BEGIN SUPPLIED DATA

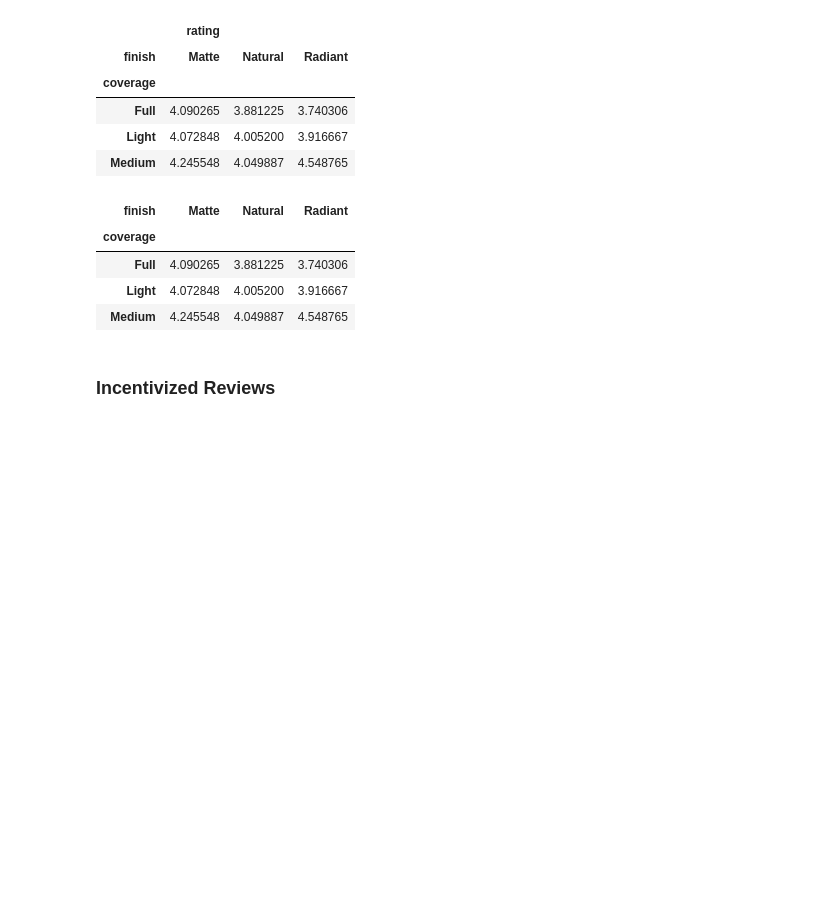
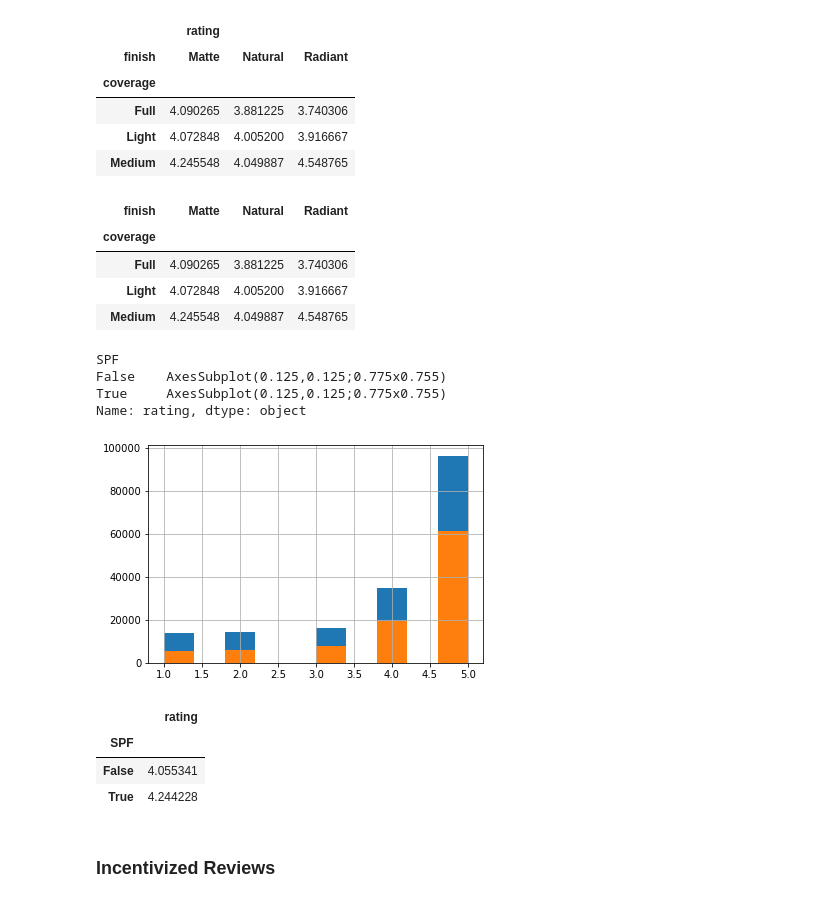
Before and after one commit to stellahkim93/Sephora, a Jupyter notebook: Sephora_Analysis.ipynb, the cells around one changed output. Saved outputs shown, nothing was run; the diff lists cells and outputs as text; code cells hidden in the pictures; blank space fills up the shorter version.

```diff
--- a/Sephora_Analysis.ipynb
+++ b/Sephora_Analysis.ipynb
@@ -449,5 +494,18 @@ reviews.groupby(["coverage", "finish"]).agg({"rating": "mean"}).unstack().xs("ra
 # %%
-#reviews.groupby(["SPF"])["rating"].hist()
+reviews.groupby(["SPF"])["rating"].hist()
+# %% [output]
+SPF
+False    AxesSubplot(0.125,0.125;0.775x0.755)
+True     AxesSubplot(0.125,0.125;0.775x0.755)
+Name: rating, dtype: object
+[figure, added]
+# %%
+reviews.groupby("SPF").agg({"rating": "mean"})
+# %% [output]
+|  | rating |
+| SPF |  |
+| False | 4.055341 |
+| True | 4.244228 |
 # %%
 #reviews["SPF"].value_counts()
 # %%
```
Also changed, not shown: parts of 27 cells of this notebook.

END SUPPLIED DATA

GOAL OF THE EXERCISE -
Scan the material above. Extract every line in which the word "rating" occurs.

SOLUTION FOR THIS TASK -
@@ -449,5 +494,18 @@ reviews.groupby(["coverage", "finish"]).agg({"rating": "mean"}).unstack().xs("ra
-#reviews.groupby(["SPF"])["rating"].hist()
+reviews.groupby(["SPF"])["rating"].hist()
+Name: rating, dtype: object
+reviews.groupby("SPF").agg({"rating": "mean"})
+|  | rating |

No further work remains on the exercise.